Revision tracking records:
+---+
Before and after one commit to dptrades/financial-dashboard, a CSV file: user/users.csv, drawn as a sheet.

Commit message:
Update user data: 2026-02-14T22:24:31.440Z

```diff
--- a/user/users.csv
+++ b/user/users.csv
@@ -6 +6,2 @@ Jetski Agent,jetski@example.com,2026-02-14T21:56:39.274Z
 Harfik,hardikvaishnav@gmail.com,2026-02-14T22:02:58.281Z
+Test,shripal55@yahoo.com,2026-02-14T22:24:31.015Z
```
+---+
» Task details:
Go through the data above and copy each line in which "user" appears.

» Solution:
Before and after one commit to dptrades/financial-dashboard, a CSV file: user/users.csv, drawn as a sheet.
Update user data: 2026-02-14T22:24:31.440Z
--- a/user/users.csv
+++ b/user/users.csv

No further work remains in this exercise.